I personally know of a case in which the Republicans lost a winnable seat because the potential GOP primary candidate who stood a good chance of unseating the incumbent Democrat chose not to run, because he had said some things mildly critical of Trump, and that was enough to get him blackballed by the president. Trump blocked his entry into the campaign by endorsing a weak rival, who won the primary but had his head handed to him by the Democrat. Trump didn’t care. He doesn’t actually care if the Republican Party wins or loses. He only cares about Trump.

Though Republicans — thanks to Trump’s foolishness — lost the Senate, and are now out of power in Washington, Henry Olsen explained last week that they are poised for a big comeback. You watch: Trump is going to screw that up like he screwed the pooch in the Georgia Senate races. I cannot for the life of me understand why so many conservative voters think Trump is effective. Again, much of the substantive things Trump got done in Washington were made possible because of Mitch McConnell and other stalwart, capable Congressional Republicans who took their jobs seriously. If the Republican masses are going to toss them over to follow loser Trump down the rathole of narcissism and QAnon conspiracy, then they deserve to be ruled by President Kamala.

Moreover, as Angelo Codevilla wrote last month, Trump talked a good game about opposing the oligarchy that runs the US, but he did little or nothing to stop them:

He acted similarly with other agencies. His first secretary of state, secretary of defense, and national security advisor mocked him publicly. At their behest, in August 2017, he gave a nationally televised speech in which he effectively thanked them for showing him that he had been wrong in opposing ongoing war in the Middle East. He railed against Wall Street but left untouched the tax code’s “carried interest” provision that is the source of much unearned wealth. He railed against the legal loophole that lets Google, Facebook, and Twitter censor content without retribution, but did nothing to close it. Already by the end of January 2017, it was clear that no one in Washington needed to fear Trump. By the time he left office, Washington was laughing at him.

Nor did Trump protect his supporters. For example, he shared their resentment of being ordered to attend workplace sessions about their “racism.” But not until his last months in office did he ban the practice within the federal government. Never did he ban contracts with companies that require such sessions.

Thus, as the oligarchy set about negating the 2016 electorate’s attempt to stop its consolidation of power, Trump had assured them that they would neither be impeded as they did so nor pay a price. Donald Trump is not responsible for the oligarchy’s power. But he was indispensable to it.

Read all of Codevilla’s essay. I don’t agree with all of it, but it’s provocative and challenging. His main point is that the conditions that led to the rise of Trump are still in effect — but Trump was a disappointment.

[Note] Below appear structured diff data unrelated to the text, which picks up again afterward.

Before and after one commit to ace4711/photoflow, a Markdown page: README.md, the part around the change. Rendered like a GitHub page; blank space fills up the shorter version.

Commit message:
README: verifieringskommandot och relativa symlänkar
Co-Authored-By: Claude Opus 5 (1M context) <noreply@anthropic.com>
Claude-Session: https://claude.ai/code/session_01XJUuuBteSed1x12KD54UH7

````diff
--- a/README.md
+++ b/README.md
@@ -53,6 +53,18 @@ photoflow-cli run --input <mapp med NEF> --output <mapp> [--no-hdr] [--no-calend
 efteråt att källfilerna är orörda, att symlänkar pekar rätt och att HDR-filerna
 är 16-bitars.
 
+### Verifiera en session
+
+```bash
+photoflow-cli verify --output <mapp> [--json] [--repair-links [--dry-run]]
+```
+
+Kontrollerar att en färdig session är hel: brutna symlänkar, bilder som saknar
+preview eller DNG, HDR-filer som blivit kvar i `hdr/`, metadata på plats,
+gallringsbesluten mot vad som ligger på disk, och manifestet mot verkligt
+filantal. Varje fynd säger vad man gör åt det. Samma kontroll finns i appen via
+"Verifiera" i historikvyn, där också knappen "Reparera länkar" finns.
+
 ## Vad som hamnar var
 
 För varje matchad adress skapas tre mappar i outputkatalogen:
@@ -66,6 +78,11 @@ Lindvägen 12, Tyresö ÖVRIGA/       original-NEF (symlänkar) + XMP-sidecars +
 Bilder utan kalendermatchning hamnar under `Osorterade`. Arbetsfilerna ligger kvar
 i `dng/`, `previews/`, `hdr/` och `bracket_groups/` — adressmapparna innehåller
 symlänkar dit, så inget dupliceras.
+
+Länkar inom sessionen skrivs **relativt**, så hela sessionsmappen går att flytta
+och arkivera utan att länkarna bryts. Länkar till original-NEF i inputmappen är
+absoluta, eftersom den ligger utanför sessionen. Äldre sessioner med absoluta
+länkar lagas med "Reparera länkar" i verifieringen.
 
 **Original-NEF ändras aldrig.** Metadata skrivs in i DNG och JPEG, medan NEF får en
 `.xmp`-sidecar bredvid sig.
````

Codevilla doesn’t put it this way, but it’s clear to me that as long as we still have to deal with Donald Trump and his drama, the oligarchy is only going to get more powerful.

Anyway, may Rush Limbaugh’s soul rest in peace. May God help all those suffering from cancer, especially lung cancer.